Hiller, the son of a successful photographer (a graduate of the School of the Art Institute), grew up in New York and began studying piano and theory at an early age. As a child, he experimented with punching out patterns on piano rolls—an interest that was to remain with him throughout his career. He attended Princeton where he studied theory and composition with Roger Sessions and Milton Babbitt, but he majored in Chemistry and earned his Ph.D. at the age of 23! (He received a B.S. in only a year-and-a-half, carrying 35 credit hours per semester. "You had to keep busy in those days," he once told me). He went directly to DuPont in 1947 as a research chemist, where he wrote several articles, one of the foremost college chemistry textbooks, and secured several patents, including one for the dye that is used to color acrylic fibers such as orlon. He also worked briefly for the Manhattan Project. In the meantime, he pursued an interest in music by composing many chamber and keyboard works. After resigning from DuPont in 1952, he toured Europe extensively before joining the University of Illinois as a research associate in the chemistry department.

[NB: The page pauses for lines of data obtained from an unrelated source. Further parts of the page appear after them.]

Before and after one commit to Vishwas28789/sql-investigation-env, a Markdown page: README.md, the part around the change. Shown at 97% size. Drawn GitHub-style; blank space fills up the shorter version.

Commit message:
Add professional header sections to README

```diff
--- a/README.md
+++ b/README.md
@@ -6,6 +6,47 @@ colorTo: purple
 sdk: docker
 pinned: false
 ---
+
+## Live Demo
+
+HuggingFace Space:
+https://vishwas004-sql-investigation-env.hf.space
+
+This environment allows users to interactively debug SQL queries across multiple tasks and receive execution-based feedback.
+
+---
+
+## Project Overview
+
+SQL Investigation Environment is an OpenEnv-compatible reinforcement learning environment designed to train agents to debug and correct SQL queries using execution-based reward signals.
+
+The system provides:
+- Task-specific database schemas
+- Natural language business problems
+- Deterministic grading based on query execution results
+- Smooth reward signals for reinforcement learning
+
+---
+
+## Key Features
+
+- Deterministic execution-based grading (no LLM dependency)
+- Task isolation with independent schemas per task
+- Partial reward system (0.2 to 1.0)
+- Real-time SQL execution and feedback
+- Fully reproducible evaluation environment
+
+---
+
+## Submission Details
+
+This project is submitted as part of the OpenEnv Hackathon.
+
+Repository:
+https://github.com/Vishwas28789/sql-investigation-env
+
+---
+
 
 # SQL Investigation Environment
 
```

As Jerry began working with computers, their application to music became immediately obvious to him. In 1955-56, with Leonard Isaacson, he wrote compositional algorithms that produced his first major computer composition, Illiac Suite for String Quartet. He joined the music faculty at the U. of I. in 1958, shortly after earning a master's degree in music. There he established the Experimental Music Studio, overseeing production and research in composition, electronics, acoustics, computers, and linguistic, information and communications theory. I remember when he mentioned casually that he had once designed prototype circuits for the ring modulator, which he sent to Bode. Typically, Jerry's musical prolificacy continued—indeed it expanded—as he wrote pieces for various media, including the stage. It was during his last year at Illinois that he began the enormous multi-media spectacle HPSCHD, in collaboration with John Cage. In 1968, he joined the faculty at SUNY Buffalo as Slee Professor of Composition, where he established the first computer music facility and codirected with Lukas Foss the celebrated Center for the Creative and Performing Arts. His illness forced him to retire in 1989.

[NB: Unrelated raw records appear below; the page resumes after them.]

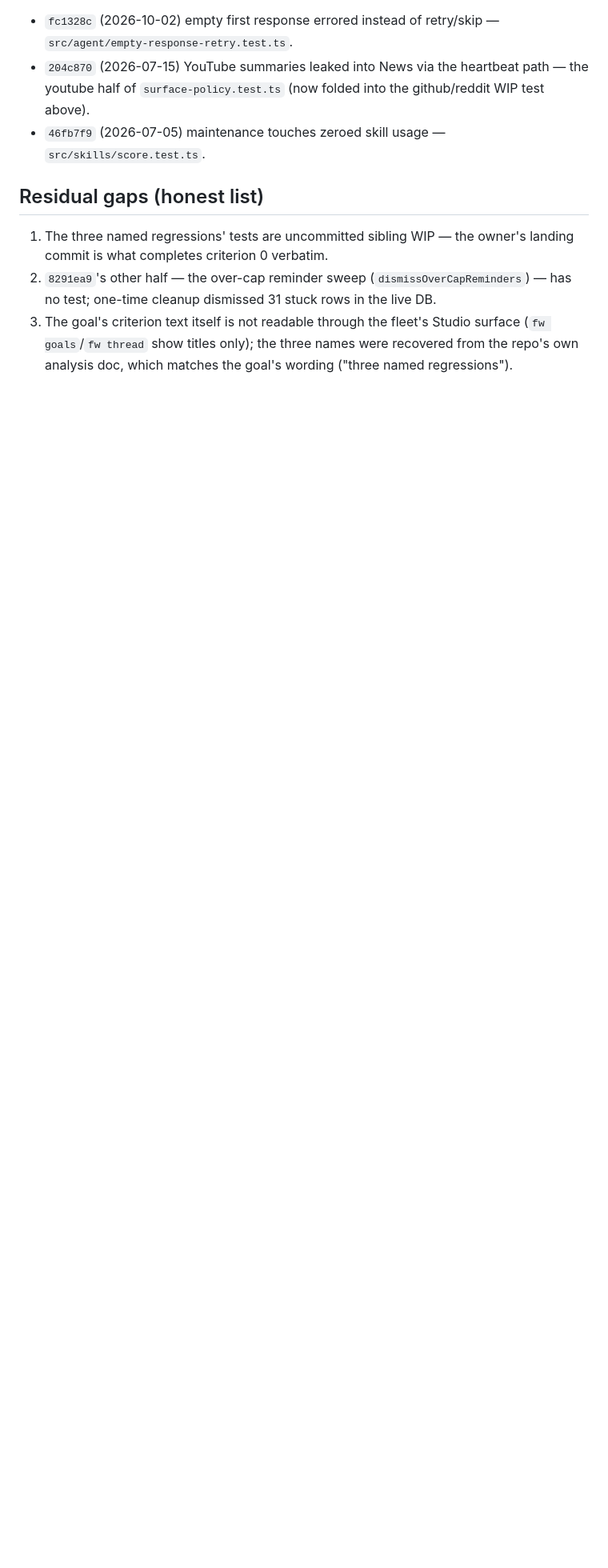
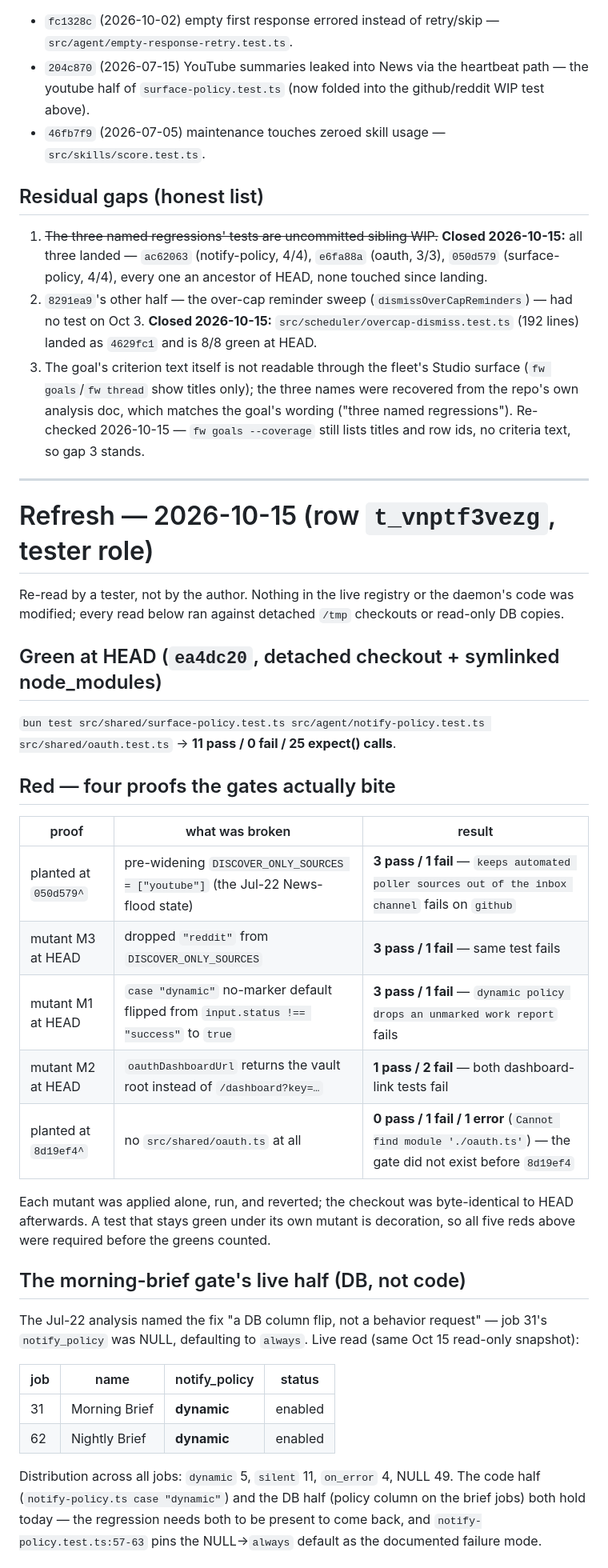
Before and after one commit to DmacMcgreg/psibot, a Markdown page: docs/research/2026-10-03-psibot-behaviour-rules-inventory.md, the part around one of its changes. Shown at 80% size. GitHub-like rendering; blank space fills up the shorter version.

```diff
--- a/docs/research/2026-10-03-psibot-behaviour-rules-inventory.md
+++ b/docs/research/2026-10-03-psibot-behaviour-rules-inventory.md
@@ -112,12 +123,63 @@ not this row's doing).
 
 ## Residual gaps (honest list)
 
-1. The three named regressions' tests are uncommitted sibling WIP — the
-   owner's landing commit is what completes criterion 0 verbatim.
+1. ~~The three named regressions' tests are uncommitted sibling WIP.~~
+   **Closed 2026-10-15:** all three landed — `ac62063` (notify-policy,
+   4/4), `e6fa88a` (oauth, 3/3), `050d579` (surface-policy, 4/4), every
+   one an ancestor of HEAD, none touched since landing.
 2. `8291ea9`'s other half — the over-cap reminder sweep
-   (`dismissOverCapReminders`) — has no test; one-time cleanup dismissed 31
-   stuck rows in the live DB.
+   (`dismissOverCapReminders`) — had no test on Oct 3. **Closed 2026-10-15:**
+   `src/scheduler/overcap-dismiss.test.ts` (192 lines) landed as `4629fc1`
+   and is 8/8 green at HEAD.
 3. The goal's criterion text itself is not readable through the fleet's
    Studio surface (`fw goals`/`fw thread` show titles only); the three
    names were recovered from the repo's own analysis doc, which matches the
-   goal's wording ("three named regressions").
+   goal's wording ("three named regressions"). Re-checked 2026-10-15 —
+   `fw goals --coverage` still lists titles and row ids, no criteria text,
+   so gap 3 stands.
+
+---
+
+# Refresh — 2026-10-15 (row `t_vnptf3vezg`, tester role)
+
+Re-read by a tester, not by the author. Nothing in the live registry or
+the daemon's code was modified; every read below ran against detached
+`/tmp` checkouts or read-only DB copies.
+
+## Green at HEAD (`ea4dc20`, detached checkout + symlinked node_modules)
+
+`bun test src/shared/surface-policy.test.ts src/agent/notify-policy.test.ts
+src/shared/oauth.test.ts` → **11 pass / 0 fail / 25 expect() calls**.
+
+## Red — four proofs the gates actually bite
+
+| proof | what was broken | result |
+|---|---|---|
+| planted at `050d579^` | pre-widening `DISCOVER_ONLY_SOURCES = ["youtube"]` (the Jul-22 News-flood state) | **3 pass / 1 fail** — `keeps automated poller sources out of the inbox channel` fails on `github` |
+| mutant M3 at HEAD | dropped `"reddit"` from `DISCOVER_ONLY_SOURCES` | **3 pass / 1 fail** — same test fails |
+| mutant M1 at HEAD | `case "dynamic"` no-marker default flipped from `input.status !== "success"` to `true` | **3 pass / 1 fail** — `dynamic policy drops an unmarked work report` fails |
+| mutant M2 at HEAD | `oauthDashboardUrl` returns the vault root instead of `/dashboard?key=…` | **1 pass / 2 fail** — both dashboard-link tests fail |
+| planted at `8d19ef4^` | no `src/shared/oauth.ts` at all | **0 pass / 1 fail / 1 error** (`Cannot find module './oauth.ts'`) — the gate did not exist before `8d19ef4` |
+
+Each mutant was applied alone, run, and reverted; the checkout was
+byte-identical to HEAD afterwards. A test that stays green under its own
+mutant is decoration, so all five reds above were required before the
+greens counted.
+
+## The morning-brief gate's live half (DB, not code)
+
+The Jul-22 analysis named the fix "a DB column flip, not a behavior
+request" — job 31's `notify_policy` was NULL, defaulting to `always`.
+Live read (same Oct 15 read-only snapshot):
+
+| job | name | notify_policy | status |
+|---|---|---|---|
+| 31 | Morning Brief | **dynamic** | enabled |
+| 62 | Nightly Brief | **dynamic** | enabled |
+
+Distribution across all jobs: `dynamic` 5, `silent` 11, `on_error` 4,
+NULL 49. The code half (`notify-policy.ts case "dynamic"`) and the DB half
+(policy column on the brief jobs) both hold today — the regression needs
+both to be present to come back, and `notify-policy.test.ts:57-63` pins
+the NULL→`always` default as the documented failure mode.
+
```
Also changed, not shown: other parts of docs/research/2026-10-03-psibot-behaviour-rules-inventory.md (+45 -7 lines).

Jerry's rigorous musical eclecticism provoked as much as it inspired. His works procured the full critical gamut from raves to outright hostility. Undaunted, he proceeded with an originality reminiscent of Ives, while his versatility of disciplines brings to mind Renaissance men like Galileo, or Kepler. In computer music he, along with Max Mathews, was a true pioneer—Mathews for digital synthesis, and Jerry for algorithmic composition. For me, his proclivity for applying concepts from the domains of music, stochastics, linguistics, communications, and information theory is unmatched. He boldly chose a path of respect for the computer as a decision-maker and aid to the compositional process, rather than as a data processor or vehicle to empower the composer with increased control over his/her music.

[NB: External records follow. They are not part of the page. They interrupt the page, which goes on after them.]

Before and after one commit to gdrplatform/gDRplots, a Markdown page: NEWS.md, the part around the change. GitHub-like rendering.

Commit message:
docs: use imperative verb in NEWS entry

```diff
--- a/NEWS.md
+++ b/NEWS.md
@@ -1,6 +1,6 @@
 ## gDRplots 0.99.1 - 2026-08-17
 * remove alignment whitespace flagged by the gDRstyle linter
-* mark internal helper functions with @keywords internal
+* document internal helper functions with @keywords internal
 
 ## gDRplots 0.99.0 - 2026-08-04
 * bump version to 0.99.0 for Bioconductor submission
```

It was as much an intrigue to study with him as it was to read his articles, or listen to his music. Jerry never spoon-fed information, though his conversation often overflowed with ideas. He did not teach anyone how to program, but I never learned anything faster in my life than when I began working with him. I remember when he gave me the task of writing a program to produce the first sine wave as a test for our first digital synthesis system at Buffalo—there was no software or MIDI then. One had to write algorithms in Fortran and assembly code that would pack and crunch-out thousands of numbers on a mainframe for tape transfer to a satellite computer with D/A. As we listened to that first sine wave come through the loudspeakers, Jerry made me feel as if I had just split the atom! As a scientist, he truly showed us how to appreciate the excitement of discovery and creativity.
That such a hideous disease should have eroded this brilliant, encyclopedic mind is one of the true indignities of life. However, Jerry's legacy lives on not only in his work, but through the many students world-wide who have had the good fortune to tap into that wonderful resource. I know that somewhere, somehow he is still around nudging us to "keep busy."
© 1994 by Peter Gena.